Clearly, it would be pretty hard for a well-meaning person in 1800 to do the right thing from our perspective. Presumably, the future is also pretty hard for us to figure out. Solow wisely notes this, then promptly ignores his own advice.
Most blatantly, he says that “control of population growth would probably be the best available policy on behalf of sustainability.” If he is considering the average utility of the members of future generations then this is at least plausible, although I would not bet on it as the best policy to please weird future people. But if he is considering the total utility of future people (as I think is proper), then then this is probably nonsense. A future with 10 billion people will have more happiness than a future with 9 billion people unless those additional people push the world over into famine and resource exhaustion, which seems to me at least highly implausible. And total utility is the right measure, because considering average utility leads to even more serious moral problems than utilitarianism generally; for instance, it implies that we should euthanize depressed people, or taken to its logical extreme we should euthanize everyone but the happiest person on earth.
But this is an isolated case of Solow being wrong. Now for the more general theory of his wrongness. He notes rightly that it is hard to know whether future generations would prefer for us to invest or to preserve the environment, since both are likely to benefit them. The problem is that he then asserts that both should be categorically superior to present consumption, which can only benefit the current generation.
This disdain for current consumption is at best an oversimplification. First, we need to distinguish the consumption of non-renewable resources from all other consumption. In general, this is the consumption that actually makes future generations worse off (by eliminating resources they could have used), and Solow’s idea to count it is a good one (we could subtract the consumption of nonrenewable resources from total GDP to get a measure of “sustainable GDP”, just as economists have sometimes tried to separate out GDP generated from the depreciation of the capital stock). In some special cases, of course, this consumption could still benefit future generations: the technologies developed for mining are applied more generally, or if today’s resource becomes tomorrow’s nuisance (invasive species?), or if the byproducts of consumption are actually beneficial (say, if future people like a warmer earth then they would appreciate that our consumption lead to CO2 emissions [there is probably a better example of this idea]).
But most consumption does not involve (at least directly) the use of nonrenewable resources. If I consume a lot of perishable, rival goods like corn or trees, people in the future could simply grow more. This sort of consumption is something people in 100 years would, in most cases view neutrally.

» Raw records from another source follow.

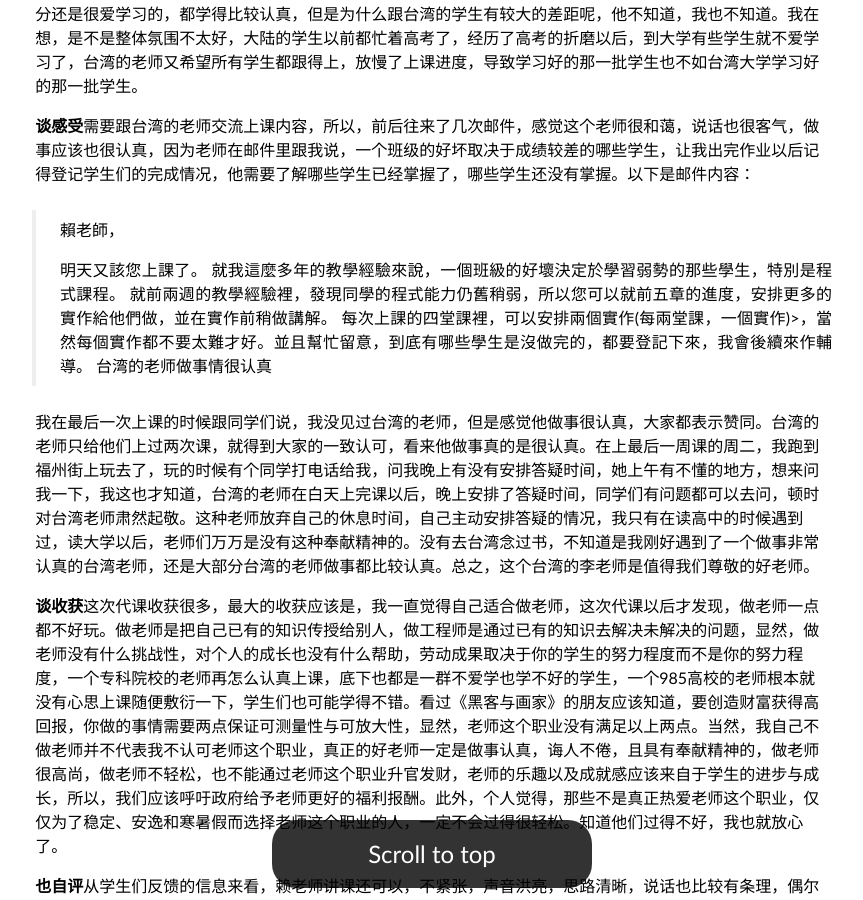
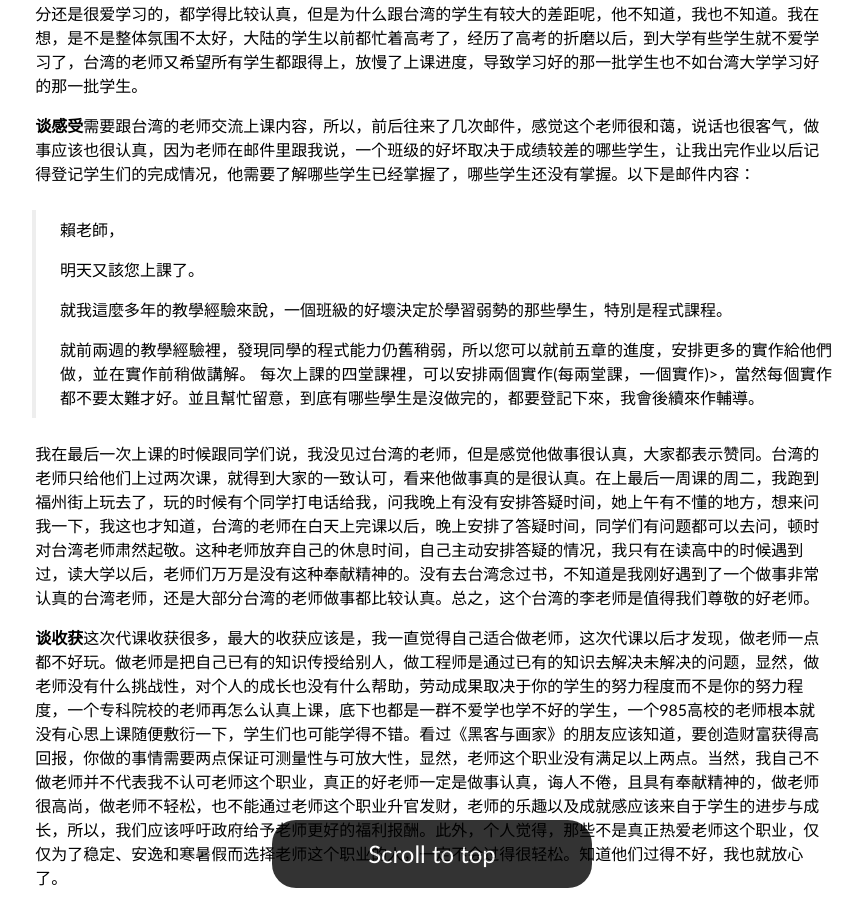
Before and after one commit to lalor/cn, a Jekyll site: the page built from _posts/2014-03-22-I-am-a-teacher.md, in a window 1280 px wide and 900 px high, scrolled down 1248 px. Shown: the whole window, without its empty margins (208-1071 px from the left). Built offline with Jekyll 4.4.1, drawn with Linux system fonts in a browser that asks for light colours; some web fonts are replaced; Markdown is read by kramdown in place of the engine named in the settings; comment, search, counter and statistics services are not loaded; part of the change alters nothing that is shown.

```diff
--- a/_posts/2014-03-22-I-am-a-teacher.md
+++ b/_posts/2014-03-22-I-am-a-teacher.md
@@ -33,10 +33,11 @@ tags: [代课, 做老师, 体验生活]
 >賴老師，
 >
 >明天又該您上課了。
+>
 >就我這麼多年的教學經驗來說，一個班級的好壞決定於學習弱勢的那些學生，特別是程式課程。
+>
 >就前兩週的教學經驗裡，發現同學的程式能力仍舊稍弱，所以您可以就前五章的進度，安排更多的實作給他們做，並在實作前稍做講解。
 >每次上課的四堂課裡，可以安排兩個實作(每兩堂課，一個實作)>，當然每個實作都不要太難才好。並且幫忙留意，到底有哪些學生是沒做完的，都要登記下來，我會後續來作輔導。
->台湾的老师做事情很认真
 
 我在最后一次上课的时候跟同学们说，我没见过台湾的老师，但是感觉他做事很认真，大家都表示赞同。台湾的老师只给他们上过两次课，就得到大家的一致认可，看来他做事真的是很认真。在上最后一周课的周二，我跑到福州街上玩去了，玩的时候有个同学打电话给我，问我晚上有没有安排答疑时间，她上午有不懂的地方，想来问我一下，我这也才知道，台湾的老师在白天上完课以后，晚上安排了答疑时间，同学们有问题都可以去问，顿时对台湾老师肃然起敬。这种老师放弃自己的休息时间，自己主动安排答疑的情况，我只有在读高中的时候遇到过，读大学以后，老师们万万是没有这种奉献精神的。没有去台湾念过书，不知道是我刚好遇到了一个做事非常认真的台湾老师，还是大部分台湾的老师做事都比较认真。总之，这个台湾的李老师是值得我们尊敬的好老师。
 
@@ -49,4 +50,4 @@ tags: [代课, 做老师, 体验生活]
 
 附一张师大的图片：
 
-![fjtu](/image/fjtu.jpg)
+![fjtu](/cn/image/fjtu.jpg)
```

Most interestingly, there is the consumption of non-rival goods. Will people in 100 years be worse off because I read too many books, or watched too many movies, saw too many plays, listened to too many concerts? Not at all. In fact, to the extent that such consumption encourages the creation and preservation of such non-rival, not-very-perishable goods, it actually benefits future generations! Again of course there are exceptions, many people in the 20th century would have been better off if Lenin et al hadn’t bought Karl Marx’s books, and it is hard to imagine much current music being of any benefit to future generations. But in general the consumption of art and writing can be of great benefit to future generations.
Back to the general theory. Think of someone living in Athens in the golden age of Greece. What could they do to be of most benefit to future generations? Solow suggests that we would value their environmental protection and their investment. Well, I certainly don’t mind that they invested; I’m sure they enjoyed operating capital-intensive olive oil businesses. I suppose it is good that they protected their environment, though I might enjoy Greece more if they had turned more non-renewable marble into buildings and statues. But what I, weird future-person, value most from average ancient Greeks is their consumption- the fact that there was a market for Plato’s dialogues, Aristophanes’ plays, and Herodotus’ histories. This same applies to Renaissance patrons of the arts, classical concert-goers, the book-buying public of the Enlightenment and the modern era.

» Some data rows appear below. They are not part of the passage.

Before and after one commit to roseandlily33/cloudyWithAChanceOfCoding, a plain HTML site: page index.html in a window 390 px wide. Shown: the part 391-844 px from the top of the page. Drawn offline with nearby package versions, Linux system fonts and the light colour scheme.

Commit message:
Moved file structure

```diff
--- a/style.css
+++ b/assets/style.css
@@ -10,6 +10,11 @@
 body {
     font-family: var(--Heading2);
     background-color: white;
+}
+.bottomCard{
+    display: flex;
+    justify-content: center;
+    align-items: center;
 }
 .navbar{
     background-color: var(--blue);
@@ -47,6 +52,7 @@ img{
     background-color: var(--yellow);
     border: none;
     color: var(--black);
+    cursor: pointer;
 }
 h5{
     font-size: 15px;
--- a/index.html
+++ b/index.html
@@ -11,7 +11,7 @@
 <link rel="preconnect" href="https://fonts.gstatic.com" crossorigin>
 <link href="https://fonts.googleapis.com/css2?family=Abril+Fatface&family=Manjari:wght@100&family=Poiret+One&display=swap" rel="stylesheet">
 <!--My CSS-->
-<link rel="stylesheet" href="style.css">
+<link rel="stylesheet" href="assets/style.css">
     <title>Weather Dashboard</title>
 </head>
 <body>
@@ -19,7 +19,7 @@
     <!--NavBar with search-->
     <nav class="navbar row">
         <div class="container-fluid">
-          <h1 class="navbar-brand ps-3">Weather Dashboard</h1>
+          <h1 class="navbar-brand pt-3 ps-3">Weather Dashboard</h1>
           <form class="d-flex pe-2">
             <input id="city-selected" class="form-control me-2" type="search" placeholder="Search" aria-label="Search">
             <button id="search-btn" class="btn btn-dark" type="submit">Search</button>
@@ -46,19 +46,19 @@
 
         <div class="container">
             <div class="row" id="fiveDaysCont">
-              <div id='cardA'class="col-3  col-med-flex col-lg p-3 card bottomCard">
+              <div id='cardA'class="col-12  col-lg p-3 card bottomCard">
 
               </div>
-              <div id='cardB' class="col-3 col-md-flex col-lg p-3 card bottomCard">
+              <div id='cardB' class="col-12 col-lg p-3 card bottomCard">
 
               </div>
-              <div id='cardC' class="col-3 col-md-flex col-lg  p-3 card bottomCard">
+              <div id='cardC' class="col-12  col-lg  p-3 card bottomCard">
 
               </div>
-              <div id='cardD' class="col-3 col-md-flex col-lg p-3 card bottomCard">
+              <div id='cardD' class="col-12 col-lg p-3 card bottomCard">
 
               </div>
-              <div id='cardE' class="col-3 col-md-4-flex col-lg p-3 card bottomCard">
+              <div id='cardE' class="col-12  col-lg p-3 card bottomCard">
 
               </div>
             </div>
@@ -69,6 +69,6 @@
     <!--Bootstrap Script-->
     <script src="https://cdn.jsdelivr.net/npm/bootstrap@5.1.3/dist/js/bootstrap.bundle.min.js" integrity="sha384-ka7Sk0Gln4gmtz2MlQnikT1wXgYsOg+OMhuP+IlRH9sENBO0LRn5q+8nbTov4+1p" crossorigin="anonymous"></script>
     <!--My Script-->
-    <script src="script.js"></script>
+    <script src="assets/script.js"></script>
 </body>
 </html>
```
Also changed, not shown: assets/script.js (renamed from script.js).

In a way, I suppose this blind spot for the incredible power of ideas, information, and other non-rival goods should be expected from Solow, whose namesake growth model sees technology as exogenous! But given that the development of ideas and technology really does depend partly on the knowledge that people will pay to consume them, I am glad that people in the past undertook that consumption and left us with the treasure trove of ideas we have.